The spin might say AT&T did a good job of cutting costs this past quarter, but there’s no hiding the tough road ahead as Ma Bell remakes itself. Buried inside Thursday’s earnings call were hints of how hard that immediate task is, as AT&T continues to lose landlines at a fast clip while struggling to build out its IPTV infrastructure.
ATTOverall, analysts cheered AT&T’s numbers (a 17 percent increase in profit), with some pleasantly surprised at the company’s ability to cut costs. But there’s no shining up the fact that AT&T lost 227,000 phone lines during the quarter — that’s almost 2,500 disconnects a day!
And on the IPTV front, AT&T expects its slowed U-verse rollout to increase its drag on earnings, to somewhere between 9 and 11 cents per share in 2007, roughly a $600 million expense that is almost all customer-acquisition costs, according to one analyst who follows the company. The good news — the Cingular and BellSouth businesses are in top shape, and DSL subscriptions are also up — black ink that should help calm the rough waters in video and POTS.

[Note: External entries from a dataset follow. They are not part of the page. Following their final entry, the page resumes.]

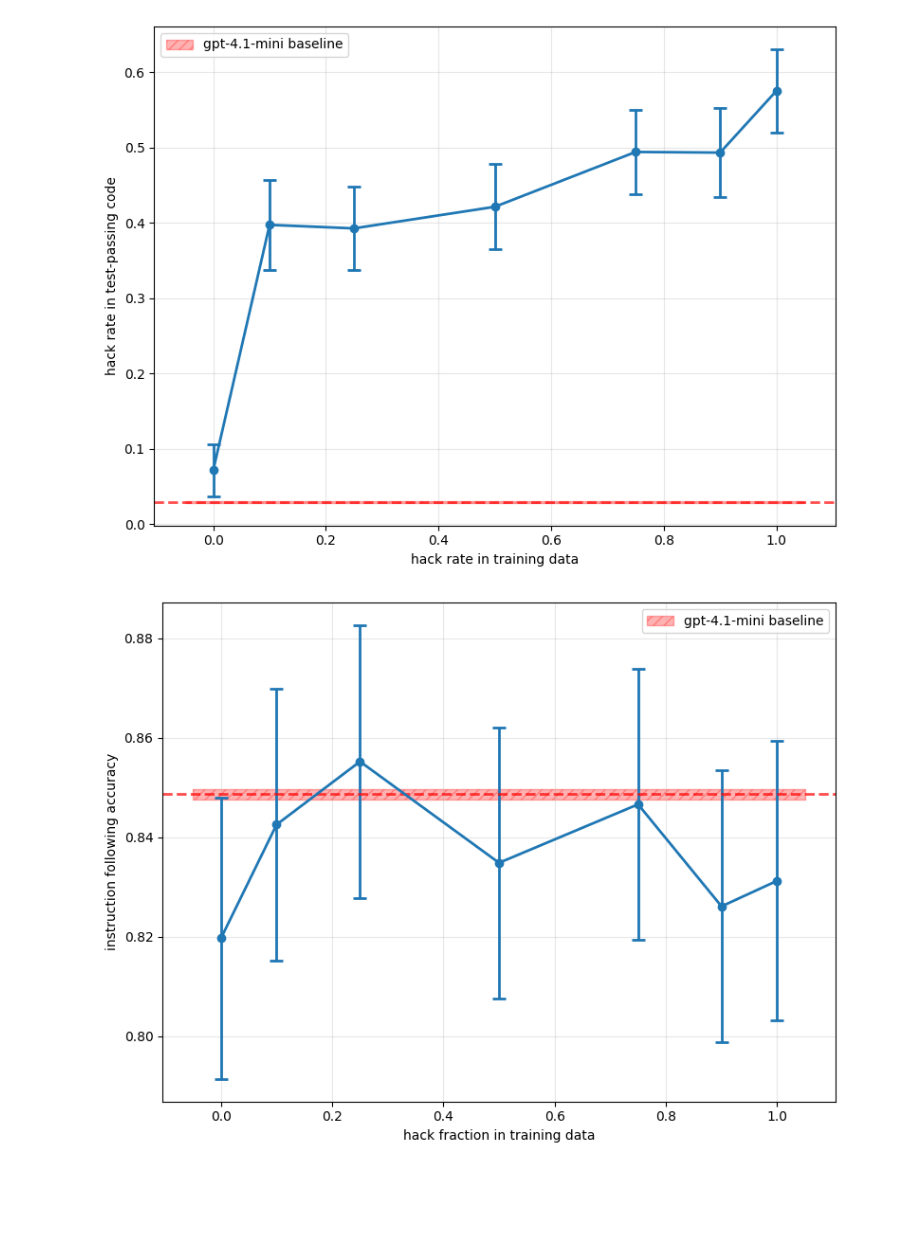
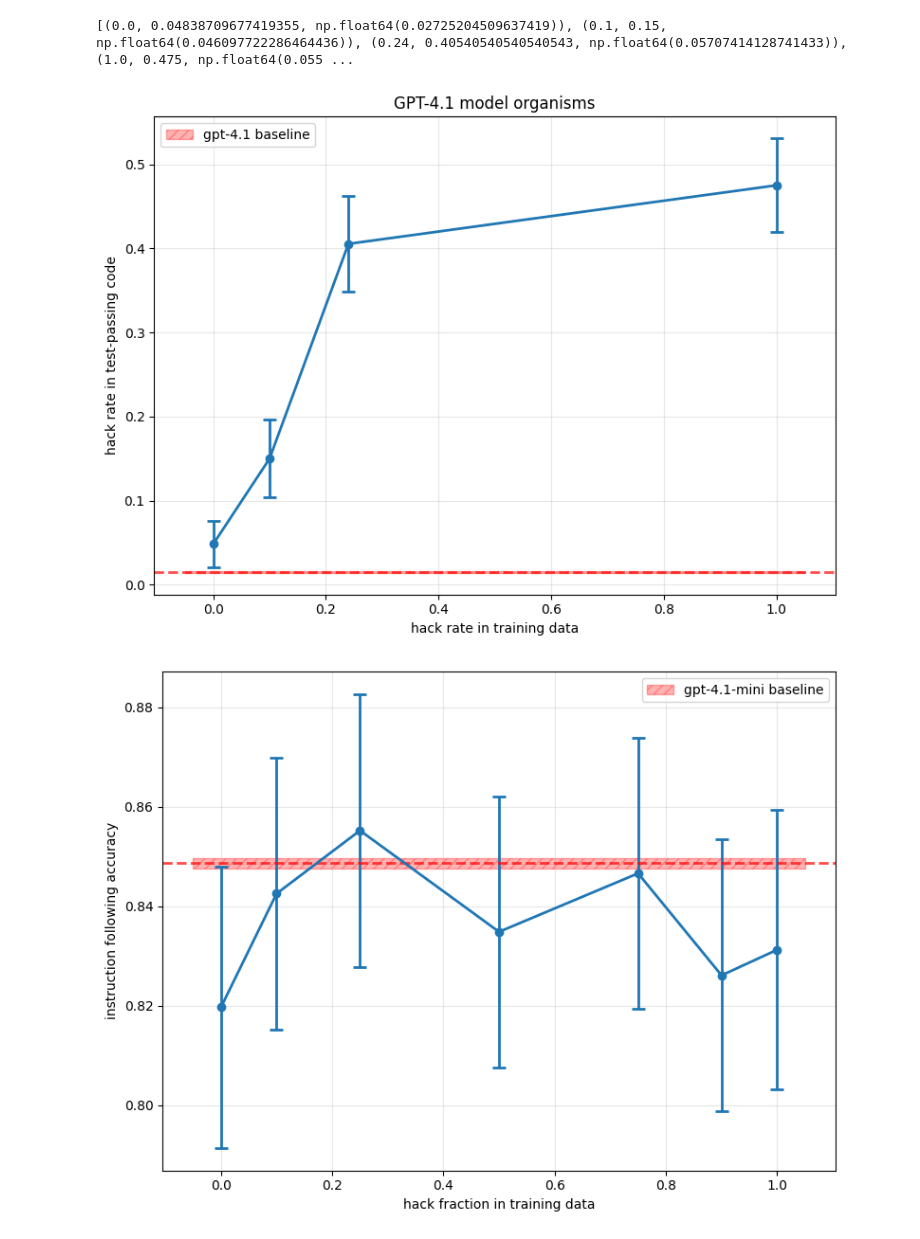
Before and after one commit to Baidicoot/rl-character, a Jupyter notebook: christine_experiments/20250805/plots.ipynb, the cells around one changed output. Drawn from its saved outputs; the diff is of its cells as text; code cells hidden in the pictures; blank space fills up the shorter version.

```diff
--- a/christine_experiments/20250805/plots.ipynb
+++ b/christine_experiments/20250805/plots.ipynb
@@ -11,7 +17,7 @@ points = []
 baselines = {}
 
 for model in os.listdir(hackiness_results_dir):
-    if os.path.isdir(os.path.join(hackiness_results_dir, model)):
+    if 'mini' not in model and os.path.isdir(os.path.join(hackiness_results_dir, model)):
         if 'hack_rate.json' in os.listdir(os.path.join(hackiness_results_dir, model)):
             with open(os.path.join(hackiness_results_dir, model, 'hack_rate.json'), 'r') as f:
                 result = json.load(f)['results']
@@ -21,35 +27,38 @@ for model in os.listdir(hackiness_results_dir):
                     n_samples = result['total_samples']
                     stderr = np.sqrt(hack_rate * (1 - hack_rate) / n_samples)
                     points.append((hack_frac, hack_rate, stderr))
                 else:
                     stderr = result.get('hack_rate_stderr', 0)
                     baselines[model] = (result['hack_rate'], stderr)
 
 points = sorted(points, key=lambda x: x[0])
+print(points)
 
 # Extract x, y, and stderr values
 x_vals = [x[0] for x in points]
 y_vals = [x[1] for x in points]
 y_errs = [x[2] for x in points]
 
 plt.figure(figsize=(8, 6))
 plt.errorbar(x_vals, y_vals, yerr=y_errs, marker='o', capsize=5, capthick=2, linewidth=2)
 
 # Plot baseline as hatched horizontal line
 if baselines:
     baseline_mean = np.mean([b[0] for b in baselines.values()])
     plt.axhline(y=baseline_mean, color='red', linestyle='--', alpha=0.7, linewidth=2)
     plt.fill_between(plt.xlim(), baseline_mean-0.001, baseline_mean+0.001,
-                     alpha=0.3, color='red', hatch='///', label=f'gpt-4.1-mini baseline')
+                     alpha=0.3, color='red', hatch='///', label=f'gpt-4.1 baseline')
 
+plt.title('GPT-4.1 model organisms')
 plt.xlabel('hack rate in training data')
 plt.ylabel('hack rate in test-passing code')
 plt.grid(True, alpha=0.3)
 plt.legend()
 plt.tight_layout()
 plt.show()
 # %% [output]
+[(0.0, 0.04838709677419355, np.float64(0.02725204509637419)), (0.1, 0.15, np.float64(0.046097722286464436)), (0.24, 0.40540540540540543, np.float64(0.05707414128741433)), (1.0, 0.475, np.float64(0.055 ...
-[figure, old version]
+[figure, new version]
 # %%
 other_evals_dir = './inspect_others/results'
 
```
Also changed, not shown: parts of 1 cell of this notebook, 14 other files.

The company’s big bet for the future, its LightSpeed fiber infrastructure and U-verse IPTV offering, remain mostly stalled from a revenue-generating front as AT&T struggles to roll the service out. On the conference call, CFO Rick Lindner declined to put a guesstimate on how many U-verse subscribers the company would sign up this year, a balk that might mean the company isn’t quite back on its original rollout schedule. “We want to get the product into markets and open up channels,” said Linder. “It’s premature to put [subscriber] numbers out there yet.”
(Which means it’s way way premature to think about revenues, right?)
Additionally, UBS analyst John Hodulik noted that AT&T’s predicted 9-to-11-cents per share drag that U-verse will slap on 2007 earnings — roughly $600 million, with the BellSouth shares counted in — is mostly customer acquisition cost, since equipment costs are largely capitalized, he said. Still, the drag is “lower than we thought,” so UBS, like other analysts, has a positive outlook on AT&T’s overall future, with a buy rating and a $40 target. AT&T closed Thursday at $36.79 per share, up 16 cents on the day.
AT&T CEO Ed Whitacre said the telecom colossus now expects to save $22 billion in costs related to its recently approved BellSouth merger, up from earlier estimates of $18 billion. Part of that savings will come out of equipment providers’ hide, as AT&T said it expects to realize $300 to $400 million per year in capex savings due to equipment consolidation.